#### WHAT NEEDS TO BE DONE
Please find every line of the listing below where "spec" occurs and copy it.

= = = =

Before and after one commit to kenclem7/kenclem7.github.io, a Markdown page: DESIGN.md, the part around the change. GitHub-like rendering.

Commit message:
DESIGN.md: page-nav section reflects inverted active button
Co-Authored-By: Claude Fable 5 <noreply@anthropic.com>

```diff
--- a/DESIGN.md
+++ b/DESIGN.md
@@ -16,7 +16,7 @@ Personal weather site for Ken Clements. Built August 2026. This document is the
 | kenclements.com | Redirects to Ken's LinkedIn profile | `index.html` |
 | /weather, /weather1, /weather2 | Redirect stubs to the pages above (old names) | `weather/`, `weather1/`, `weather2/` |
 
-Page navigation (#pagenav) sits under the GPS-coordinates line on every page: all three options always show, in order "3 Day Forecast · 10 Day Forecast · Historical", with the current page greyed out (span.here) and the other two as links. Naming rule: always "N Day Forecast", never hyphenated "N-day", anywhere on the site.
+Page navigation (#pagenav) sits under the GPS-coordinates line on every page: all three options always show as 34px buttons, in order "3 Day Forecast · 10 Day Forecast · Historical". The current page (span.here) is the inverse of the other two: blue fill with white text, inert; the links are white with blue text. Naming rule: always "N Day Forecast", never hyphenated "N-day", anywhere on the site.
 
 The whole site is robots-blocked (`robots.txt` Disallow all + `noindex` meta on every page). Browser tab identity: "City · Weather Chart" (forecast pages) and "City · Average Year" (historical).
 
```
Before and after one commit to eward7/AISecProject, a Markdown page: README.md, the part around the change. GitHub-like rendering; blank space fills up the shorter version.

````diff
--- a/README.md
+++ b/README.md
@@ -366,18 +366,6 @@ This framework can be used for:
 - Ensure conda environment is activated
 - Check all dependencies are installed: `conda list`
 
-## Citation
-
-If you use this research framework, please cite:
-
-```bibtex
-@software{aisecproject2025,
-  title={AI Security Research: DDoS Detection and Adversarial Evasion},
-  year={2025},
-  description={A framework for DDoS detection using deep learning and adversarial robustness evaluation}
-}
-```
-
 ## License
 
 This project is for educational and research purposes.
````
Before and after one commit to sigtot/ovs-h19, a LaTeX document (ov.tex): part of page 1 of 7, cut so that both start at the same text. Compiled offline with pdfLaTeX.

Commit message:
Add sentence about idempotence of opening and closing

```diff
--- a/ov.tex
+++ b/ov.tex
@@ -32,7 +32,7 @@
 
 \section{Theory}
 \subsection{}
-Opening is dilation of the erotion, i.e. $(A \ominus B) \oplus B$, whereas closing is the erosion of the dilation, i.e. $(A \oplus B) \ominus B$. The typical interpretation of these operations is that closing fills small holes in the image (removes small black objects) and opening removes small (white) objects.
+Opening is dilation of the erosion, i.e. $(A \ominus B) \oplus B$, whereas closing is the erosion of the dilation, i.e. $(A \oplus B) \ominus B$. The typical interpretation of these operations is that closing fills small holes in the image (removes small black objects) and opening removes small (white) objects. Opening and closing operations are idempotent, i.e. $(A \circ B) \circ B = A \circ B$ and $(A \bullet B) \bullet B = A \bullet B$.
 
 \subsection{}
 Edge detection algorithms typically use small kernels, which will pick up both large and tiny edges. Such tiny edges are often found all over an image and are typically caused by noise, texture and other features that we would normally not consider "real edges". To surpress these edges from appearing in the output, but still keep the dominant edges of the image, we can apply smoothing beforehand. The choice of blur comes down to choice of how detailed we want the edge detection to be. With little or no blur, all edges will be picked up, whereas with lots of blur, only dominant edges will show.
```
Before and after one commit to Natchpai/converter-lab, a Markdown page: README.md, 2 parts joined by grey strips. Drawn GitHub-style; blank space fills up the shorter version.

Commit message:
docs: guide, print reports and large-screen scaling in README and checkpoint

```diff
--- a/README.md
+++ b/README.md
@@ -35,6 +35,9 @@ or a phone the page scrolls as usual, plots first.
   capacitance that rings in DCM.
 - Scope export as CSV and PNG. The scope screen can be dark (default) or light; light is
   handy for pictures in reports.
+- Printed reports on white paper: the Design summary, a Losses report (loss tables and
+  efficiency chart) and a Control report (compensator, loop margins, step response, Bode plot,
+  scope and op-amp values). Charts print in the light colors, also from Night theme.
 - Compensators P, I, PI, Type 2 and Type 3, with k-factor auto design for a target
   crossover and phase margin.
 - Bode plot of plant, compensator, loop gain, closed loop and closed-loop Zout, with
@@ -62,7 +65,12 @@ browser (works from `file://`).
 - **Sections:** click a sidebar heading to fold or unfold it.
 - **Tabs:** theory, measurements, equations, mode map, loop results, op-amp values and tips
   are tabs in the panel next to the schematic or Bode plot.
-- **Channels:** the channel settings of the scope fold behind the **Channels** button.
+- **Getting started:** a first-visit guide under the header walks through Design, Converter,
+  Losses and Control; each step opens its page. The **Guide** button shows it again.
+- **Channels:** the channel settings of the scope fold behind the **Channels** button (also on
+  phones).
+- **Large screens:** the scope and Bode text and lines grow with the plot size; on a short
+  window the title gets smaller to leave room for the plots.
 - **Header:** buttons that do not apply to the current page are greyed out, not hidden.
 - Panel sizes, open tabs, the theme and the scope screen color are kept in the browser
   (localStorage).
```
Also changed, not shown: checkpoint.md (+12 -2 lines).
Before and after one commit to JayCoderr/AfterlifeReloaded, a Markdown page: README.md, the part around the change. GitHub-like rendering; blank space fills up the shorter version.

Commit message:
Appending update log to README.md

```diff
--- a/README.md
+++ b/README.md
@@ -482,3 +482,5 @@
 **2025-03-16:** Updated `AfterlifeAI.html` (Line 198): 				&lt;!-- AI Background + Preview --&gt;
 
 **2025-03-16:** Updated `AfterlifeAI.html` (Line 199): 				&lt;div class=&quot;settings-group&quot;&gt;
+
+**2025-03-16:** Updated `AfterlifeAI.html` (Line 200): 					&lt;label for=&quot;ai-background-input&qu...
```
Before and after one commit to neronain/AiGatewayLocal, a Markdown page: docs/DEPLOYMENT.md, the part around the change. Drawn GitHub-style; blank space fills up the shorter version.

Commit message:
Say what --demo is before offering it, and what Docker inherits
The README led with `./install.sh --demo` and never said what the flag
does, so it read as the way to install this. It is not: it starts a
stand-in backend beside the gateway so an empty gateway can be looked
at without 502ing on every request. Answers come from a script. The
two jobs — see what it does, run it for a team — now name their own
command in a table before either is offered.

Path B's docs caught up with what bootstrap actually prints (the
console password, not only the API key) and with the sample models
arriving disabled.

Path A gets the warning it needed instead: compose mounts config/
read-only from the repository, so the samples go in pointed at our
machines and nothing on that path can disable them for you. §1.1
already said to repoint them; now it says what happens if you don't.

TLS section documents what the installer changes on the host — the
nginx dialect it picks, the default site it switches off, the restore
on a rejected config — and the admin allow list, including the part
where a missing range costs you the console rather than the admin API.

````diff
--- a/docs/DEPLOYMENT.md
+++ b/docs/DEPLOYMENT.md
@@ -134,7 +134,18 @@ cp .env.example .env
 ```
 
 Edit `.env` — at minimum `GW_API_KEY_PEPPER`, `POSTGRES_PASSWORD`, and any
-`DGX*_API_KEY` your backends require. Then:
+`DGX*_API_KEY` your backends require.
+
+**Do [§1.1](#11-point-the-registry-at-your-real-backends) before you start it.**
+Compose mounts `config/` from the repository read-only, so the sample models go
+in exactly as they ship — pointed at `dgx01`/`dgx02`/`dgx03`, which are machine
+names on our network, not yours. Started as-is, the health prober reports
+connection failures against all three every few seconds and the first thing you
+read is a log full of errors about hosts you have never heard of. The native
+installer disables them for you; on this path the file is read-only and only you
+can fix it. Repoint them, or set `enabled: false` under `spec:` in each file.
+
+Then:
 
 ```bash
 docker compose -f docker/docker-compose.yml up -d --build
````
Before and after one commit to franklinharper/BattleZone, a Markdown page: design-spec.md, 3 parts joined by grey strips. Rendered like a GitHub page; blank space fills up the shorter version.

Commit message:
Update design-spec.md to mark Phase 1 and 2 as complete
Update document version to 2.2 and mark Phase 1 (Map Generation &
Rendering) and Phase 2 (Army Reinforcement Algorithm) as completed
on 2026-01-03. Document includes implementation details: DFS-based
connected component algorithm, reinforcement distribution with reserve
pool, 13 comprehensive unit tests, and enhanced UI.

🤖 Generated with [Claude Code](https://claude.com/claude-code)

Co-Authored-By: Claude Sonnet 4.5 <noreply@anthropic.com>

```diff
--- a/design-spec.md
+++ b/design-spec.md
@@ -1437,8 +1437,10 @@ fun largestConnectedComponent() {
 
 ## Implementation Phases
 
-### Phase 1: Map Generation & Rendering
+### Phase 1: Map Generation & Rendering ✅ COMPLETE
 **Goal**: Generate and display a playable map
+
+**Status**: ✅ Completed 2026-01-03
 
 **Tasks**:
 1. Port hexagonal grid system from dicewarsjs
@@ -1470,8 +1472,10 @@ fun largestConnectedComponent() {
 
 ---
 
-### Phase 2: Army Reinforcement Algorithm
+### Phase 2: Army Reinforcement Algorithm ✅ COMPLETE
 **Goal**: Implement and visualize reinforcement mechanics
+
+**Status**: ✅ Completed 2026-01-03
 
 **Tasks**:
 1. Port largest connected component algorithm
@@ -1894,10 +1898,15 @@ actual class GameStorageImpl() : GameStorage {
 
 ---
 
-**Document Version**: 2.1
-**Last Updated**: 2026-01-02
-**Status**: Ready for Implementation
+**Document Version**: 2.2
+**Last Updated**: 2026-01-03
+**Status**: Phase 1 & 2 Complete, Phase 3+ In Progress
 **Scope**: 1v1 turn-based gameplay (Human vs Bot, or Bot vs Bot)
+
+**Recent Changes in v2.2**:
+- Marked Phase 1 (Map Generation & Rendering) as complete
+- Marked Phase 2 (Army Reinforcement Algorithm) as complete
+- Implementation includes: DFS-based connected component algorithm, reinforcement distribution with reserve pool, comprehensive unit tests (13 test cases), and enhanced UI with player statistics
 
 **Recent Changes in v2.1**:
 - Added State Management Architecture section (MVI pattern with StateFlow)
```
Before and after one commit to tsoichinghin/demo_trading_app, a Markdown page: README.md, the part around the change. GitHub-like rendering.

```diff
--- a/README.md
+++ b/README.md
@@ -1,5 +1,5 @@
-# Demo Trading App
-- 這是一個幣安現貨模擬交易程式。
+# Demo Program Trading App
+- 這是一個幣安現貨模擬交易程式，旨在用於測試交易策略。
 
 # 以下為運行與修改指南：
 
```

= = = =

#### EXERCISE SOLUTION
+can fix it. Repoint them, or set `enabled: false` under `spec:` in each file.
Before and after one commit to franklinharper/BattleZone, a Markdown page: design-spec.md, 3 parts joined by grey strips. Rendered like a GitHub page; blank space fills up the shorter version.
Update design-spec.md to mark Phase 1 and 2 as complete
--- a/design-spec.md
+++ b/design-spec.md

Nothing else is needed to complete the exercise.